opinionBy Jennifer Nyeko-Jones
EUROPE is a first world continent. Africa is a third world continent. Africa may never be a first world continent.
Europe united as one block after the 2nd World War in order to preserve peace among them and this has enabled them to develop economically by working together as a block.
They have not allowed differences in cultures and religion to dominate them. Africa's differing cultures, religions, tribes, landscapes and peoples have, unfortunately, been allowed to dominate decision-making and policies.
This often results in conflicts and instability, within and outside the varying countries that make up Africa.
Until we can diminish the effects of this differing state of being, we will forever be vulnerable and our condition will not have improved for decades to come.
Indeed, long after colonialism, African conditions remain largely the same, if not worse than immediately after independence.
Statistics show that Africa's share in world total output in GDP, which is a country's total output of goods and services, has declined from 3% in 1975 to 2% in 2005, while its share of exports declined, from almost 6% in 1975 to a mere 2% in 2005.
A point worth noting is that, "60% of the countries in the World Bank's group of low income countries were African".
Even China, the number two economy in the world, has never associated itself with the notion of aspiring to be in the first world club.
But China has done a lot in most of the sectors of their economy, including their agriculture.
The West, made up of Europe, and the USA, amongst others, not only have strong economic and political institutions, which are free of patronage, corruption, and inefficiency, but also the majority of the people are educated specifically to be able to contribute to the economy and raising the standard of living for the country as a whole.
With an abundant human capital, the West has now moved to a knowledge based economy, something which is still a long way off, before Uganda achieves it.
Fifty years after independence, our economy should have been in a better shape, so that there should have been almost no corruption, no patronage or inefficiency.
But travelling through the suburbs of Kampala, you will be amazed to see women carrying goods for sale and young people hawking anything.
These are not the activities of a people aspiring to become a first world country. Most of our people in the rural areas have no access to mechanised machinery for agriculture.
By now the Government should have facilitated most districts with tractors, as agriculture has always been Uganda's economic strength since colonial times.
Uganda has forever had an abundance of natural resources, but the benefit and revenues of these resources are not "filtered down" to the people, because the enabling system and institutions, that could do that, has either been deliberately destroyed, or it has never been set up.
This doesn't happen in the first world, and instead the opposite is true. The Government has not bothered to mobilise and get the population involved in the development process, decision making, etc., so that people understood what these processes meant for them.
They need to be able to identify with the government policy.

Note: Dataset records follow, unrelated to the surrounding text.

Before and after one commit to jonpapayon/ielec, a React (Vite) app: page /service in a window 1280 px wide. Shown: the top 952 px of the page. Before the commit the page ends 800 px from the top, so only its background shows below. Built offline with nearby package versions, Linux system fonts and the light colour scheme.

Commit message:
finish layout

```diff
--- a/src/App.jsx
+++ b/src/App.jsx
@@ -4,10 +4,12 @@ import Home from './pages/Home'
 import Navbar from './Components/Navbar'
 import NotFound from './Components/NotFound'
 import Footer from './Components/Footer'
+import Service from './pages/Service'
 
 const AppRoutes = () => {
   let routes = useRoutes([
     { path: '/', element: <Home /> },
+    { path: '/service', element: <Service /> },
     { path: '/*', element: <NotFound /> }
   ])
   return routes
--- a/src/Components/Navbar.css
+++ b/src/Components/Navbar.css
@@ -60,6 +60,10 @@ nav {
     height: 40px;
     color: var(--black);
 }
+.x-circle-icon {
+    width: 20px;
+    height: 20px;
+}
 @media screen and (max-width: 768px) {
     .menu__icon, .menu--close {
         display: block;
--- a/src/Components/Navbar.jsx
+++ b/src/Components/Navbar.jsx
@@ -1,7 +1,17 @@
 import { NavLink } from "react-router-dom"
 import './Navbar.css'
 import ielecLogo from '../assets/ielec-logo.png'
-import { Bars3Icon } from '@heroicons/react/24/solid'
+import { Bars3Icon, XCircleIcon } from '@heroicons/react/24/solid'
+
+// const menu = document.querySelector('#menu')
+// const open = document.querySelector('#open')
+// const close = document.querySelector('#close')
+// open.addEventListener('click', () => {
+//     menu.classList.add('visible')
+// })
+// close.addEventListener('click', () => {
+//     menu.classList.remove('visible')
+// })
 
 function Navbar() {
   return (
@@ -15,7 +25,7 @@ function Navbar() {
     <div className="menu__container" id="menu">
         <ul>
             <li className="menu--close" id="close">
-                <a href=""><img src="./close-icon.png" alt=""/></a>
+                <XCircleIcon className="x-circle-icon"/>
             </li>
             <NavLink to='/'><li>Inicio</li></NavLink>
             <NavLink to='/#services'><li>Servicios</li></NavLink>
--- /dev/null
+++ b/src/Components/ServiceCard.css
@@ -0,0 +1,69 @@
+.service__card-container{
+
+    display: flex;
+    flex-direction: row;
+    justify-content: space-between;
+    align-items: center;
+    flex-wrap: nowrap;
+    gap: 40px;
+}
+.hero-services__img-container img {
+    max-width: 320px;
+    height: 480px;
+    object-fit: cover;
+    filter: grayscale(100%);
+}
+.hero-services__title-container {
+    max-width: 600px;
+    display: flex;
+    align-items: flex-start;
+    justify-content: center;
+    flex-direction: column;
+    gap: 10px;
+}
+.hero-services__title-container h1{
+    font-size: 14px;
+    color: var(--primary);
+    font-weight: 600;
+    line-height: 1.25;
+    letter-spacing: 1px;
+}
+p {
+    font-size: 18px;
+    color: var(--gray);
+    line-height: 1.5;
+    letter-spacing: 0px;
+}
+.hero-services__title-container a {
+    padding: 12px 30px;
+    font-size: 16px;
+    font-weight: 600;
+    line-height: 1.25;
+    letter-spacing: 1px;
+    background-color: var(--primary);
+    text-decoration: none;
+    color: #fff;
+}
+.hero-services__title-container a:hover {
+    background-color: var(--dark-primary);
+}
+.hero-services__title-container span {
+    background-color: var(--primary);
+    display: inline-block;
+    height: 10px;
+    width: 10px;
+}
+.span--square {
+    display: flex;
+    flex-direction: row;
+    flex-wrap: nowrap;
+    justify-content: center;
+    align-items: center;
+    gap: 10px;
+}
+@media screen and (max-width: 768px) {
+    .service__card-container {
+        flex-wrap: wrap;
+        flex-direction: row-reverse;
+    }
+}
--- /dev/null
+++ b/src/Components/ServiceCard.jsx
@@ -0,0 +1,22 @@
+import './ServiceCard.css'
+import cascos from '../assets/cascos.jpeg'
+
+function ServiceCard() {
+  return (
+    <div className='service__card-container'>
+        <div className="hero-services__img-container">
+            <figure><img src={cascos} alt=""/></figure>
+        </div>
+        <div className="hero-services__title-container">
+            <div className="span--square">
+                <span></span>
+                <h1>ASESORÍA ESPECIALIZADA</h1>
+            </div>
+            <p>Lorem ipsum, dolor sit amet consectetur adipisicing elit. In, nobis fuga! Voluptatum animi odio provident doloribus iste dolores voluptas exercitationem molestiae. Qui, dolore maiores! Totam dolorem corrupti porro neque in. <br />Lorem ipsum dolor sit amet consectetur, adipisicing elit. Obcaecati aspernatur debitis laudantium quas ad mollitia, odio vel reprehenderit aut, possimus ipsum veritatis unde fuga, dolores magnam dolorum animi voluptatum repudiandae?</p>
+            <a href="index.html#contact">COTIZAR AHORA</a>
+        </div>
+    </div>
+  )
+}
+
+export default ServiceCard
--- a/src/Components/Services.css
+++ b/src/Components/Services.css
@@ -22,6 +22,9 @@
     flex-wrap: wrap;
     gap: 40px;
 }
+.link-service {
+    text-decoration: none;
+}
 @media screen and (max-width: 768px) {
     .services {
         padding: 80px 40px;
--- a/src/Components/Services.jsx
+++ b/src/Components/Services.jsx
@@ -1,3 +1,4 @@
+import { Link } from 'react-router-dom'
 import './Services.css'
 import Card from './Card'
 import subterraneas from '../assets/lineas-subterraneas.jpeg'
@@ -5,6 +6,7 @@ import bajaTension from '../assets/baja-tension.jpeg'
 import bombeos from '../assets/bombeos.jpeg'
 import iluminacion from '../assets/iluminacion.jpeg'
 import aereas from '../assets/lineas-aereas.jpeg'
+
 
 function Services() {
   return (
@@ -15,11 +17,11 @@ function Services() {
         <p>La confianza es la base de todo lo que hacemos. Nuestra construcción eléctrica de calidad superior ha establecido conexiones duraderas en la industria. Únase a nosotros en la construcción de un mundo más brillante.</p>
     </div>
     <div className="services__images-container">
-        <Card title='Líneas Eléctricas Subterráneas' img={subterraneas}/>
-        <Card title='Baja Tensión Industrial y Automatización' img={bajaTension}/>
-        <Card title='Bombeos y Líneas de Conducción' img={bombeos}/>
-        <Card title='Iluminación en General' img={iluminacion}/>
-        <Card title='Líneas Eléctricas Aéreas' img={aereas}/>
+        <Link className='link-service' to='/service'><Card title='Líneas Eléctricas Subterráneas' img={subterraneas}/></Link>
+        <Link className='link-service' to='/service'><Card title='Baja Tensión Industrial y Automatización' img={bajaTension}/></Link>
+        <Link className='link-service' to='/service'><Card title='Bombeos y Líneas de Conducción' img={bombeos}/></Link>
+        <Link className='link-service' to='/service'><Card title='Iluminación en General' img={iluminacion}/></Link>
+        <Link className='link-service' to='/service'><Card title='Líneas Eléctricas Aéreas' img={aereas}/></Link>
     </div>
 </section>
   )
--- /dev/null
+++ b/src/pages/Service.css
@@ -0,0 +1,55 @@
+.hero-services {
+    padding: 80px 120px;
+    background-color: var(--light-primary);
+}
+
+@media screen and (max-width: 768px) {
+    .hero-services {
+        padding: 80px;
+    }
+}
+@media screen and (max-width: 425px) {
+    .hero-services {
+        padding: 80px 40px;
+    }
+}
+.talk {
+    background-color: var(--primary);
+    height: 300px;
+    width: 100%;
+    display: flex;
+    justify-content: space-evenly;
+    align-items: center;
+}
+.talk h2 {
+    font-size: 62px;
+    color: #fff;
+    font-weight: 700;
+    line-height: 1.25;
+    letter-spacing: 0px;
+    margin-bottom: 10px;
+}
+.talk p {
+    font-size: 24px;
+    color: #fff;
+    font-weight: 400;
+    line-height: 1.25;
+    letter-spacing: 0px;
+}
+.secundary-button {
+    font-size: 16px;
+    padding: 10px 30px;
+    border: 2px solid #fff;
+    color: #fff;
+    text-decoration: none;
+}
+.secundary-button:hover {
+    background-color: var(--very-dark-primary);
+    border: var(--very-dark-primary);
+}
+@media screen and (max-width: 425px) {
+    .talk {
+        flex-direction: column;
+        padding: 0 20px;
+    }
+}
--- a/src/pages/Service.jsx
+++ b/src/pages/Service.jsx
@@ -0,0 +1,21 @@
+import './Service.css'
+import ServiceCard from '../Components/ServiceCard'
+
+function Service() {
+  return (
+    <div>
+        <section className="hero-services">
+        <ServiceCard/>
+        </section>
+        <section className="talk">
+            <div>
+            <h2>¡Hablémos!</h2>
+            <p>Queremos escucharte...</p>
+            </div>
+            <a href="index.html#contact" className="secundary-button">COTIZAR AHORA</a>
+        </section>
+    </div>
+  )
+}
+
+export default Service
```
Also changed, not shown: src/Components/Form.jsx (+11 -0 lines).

To be a first world country or continent, these are things a government must do.
In Africa and Uganda in particular, governments are still relying on the financial intervention of foreign governments and NGOs, and it is very easy to assume that the problems of the poor are the ultimate responsibility of these foreign governments and NGO's.

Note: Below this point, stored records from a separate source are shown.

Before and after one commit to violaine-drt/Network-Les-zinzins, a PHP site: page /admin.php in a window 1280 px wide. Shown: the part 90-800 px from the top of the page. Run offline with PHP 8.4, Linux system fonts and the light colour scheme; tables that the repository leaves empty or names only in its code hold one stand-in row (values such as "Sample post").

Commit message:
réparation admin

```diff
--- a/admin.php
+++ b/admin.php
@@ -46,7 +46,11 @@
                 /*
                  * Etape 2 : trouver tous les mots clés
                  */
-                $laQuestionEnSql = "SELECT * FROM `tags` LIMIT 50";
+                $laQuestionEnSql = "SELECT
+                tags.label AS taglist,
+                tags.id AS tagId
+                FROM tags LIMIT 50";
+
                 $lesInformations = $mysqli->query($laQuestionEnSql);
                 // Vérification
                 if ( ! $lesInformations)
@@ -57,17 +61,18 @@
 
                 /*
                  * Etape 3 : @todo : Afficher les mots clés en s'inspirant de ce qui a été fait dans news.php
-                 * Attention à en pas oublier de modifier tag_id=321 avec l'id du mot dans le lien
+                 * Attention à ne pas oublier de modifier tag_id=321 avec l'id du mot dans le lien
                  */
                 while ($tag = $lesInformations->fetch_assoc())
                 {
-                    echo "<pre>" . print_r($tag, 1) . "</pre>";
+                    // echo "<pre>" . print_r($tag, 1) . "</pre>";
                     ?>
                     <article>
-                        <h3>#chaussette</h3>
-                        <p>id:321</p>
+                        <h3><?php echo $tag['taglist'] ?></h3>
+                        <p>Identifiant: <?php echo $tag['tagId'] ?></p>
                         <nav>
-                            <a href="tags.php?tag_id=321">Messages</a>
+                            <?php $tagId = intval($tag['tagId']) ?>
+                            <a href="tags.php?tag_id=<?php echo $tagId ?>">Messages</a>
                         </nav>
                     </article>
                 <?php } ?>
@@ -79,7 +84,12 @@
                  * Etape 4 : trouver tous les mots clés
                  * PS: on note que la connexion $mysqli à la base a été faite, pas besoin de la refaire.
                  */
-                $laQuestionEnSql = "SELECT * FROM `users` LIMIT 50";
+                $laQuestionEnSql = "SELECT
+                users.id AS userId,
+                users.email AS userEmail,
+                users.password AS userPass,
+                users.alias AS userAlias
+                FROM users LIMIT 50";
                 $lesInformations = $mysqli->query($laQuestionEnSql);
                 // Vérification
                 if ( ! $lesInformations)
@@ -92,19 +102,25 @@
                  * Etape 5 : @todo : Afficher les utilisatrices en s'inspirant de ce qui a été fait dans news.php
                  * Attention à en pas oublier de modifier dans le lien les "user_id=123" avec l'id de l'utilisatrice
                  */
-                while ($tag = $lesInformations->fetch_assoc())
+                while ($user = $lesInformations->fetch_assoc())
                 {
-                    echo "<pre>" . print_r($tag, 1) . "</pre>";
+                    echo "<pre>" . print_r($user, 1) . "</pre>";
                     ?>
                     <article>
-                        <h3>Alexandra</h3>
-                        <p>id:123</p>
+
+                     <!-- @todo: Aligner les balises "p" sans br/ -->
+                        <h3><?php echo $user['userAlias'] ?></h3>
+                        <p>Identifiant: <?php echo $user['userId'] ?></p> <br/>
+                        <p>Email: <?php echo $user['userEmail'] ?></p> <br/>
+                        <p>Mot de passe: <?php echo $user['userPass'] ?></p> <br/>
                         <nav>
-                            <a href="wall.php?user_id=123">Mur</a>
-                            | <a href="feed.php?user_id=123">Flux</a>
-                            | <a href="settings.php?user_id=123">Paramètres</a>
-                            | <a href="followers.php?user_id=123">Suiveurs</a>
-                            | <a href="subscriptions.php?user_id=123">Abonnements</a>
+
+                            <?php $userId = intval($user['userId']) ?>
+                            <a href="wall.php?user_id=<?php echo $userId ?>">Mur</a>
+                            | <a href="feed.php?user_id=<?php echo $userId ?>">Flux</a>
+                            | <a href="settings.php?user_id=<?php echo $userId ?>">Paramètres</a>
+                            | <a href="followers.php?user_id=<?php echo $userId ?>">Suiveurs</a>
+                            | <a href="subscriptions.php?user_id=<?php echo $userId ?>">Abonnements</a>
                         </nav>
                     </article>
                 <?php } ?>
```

African countries still suffer the effects of tribal, regional political, religious and self interest groups.
As a result, benefits are not shared equally nor don't finish up where they are most needed. Look at Nigeria, Cameroon or Libya.
South Africa has almost all the known mineral resources in the world, but it is not filtering down to the ordinary people, and that is why there is labour unrest.
Almost all the minerals belong to foreigners and most of the capital is transferred back to the west.
This is basically a continuation of colonial policy, termed as 'neo-colonialism'.
The governments of almost all African countries seem to only plan for the period of time that they are in office.
They never project any planning for 10, 20 or even 30 years into the future. That is why the long term benefit of a continuing policy is lost.
Therefore, for anyone to claim that in 15 to 20 years, Africa and indeed Uganda will become a first world country, because of the discovery of oil reserves, is living in a fantasy world!.
The writer is a lawyer, economist and an author of Silent Sunset.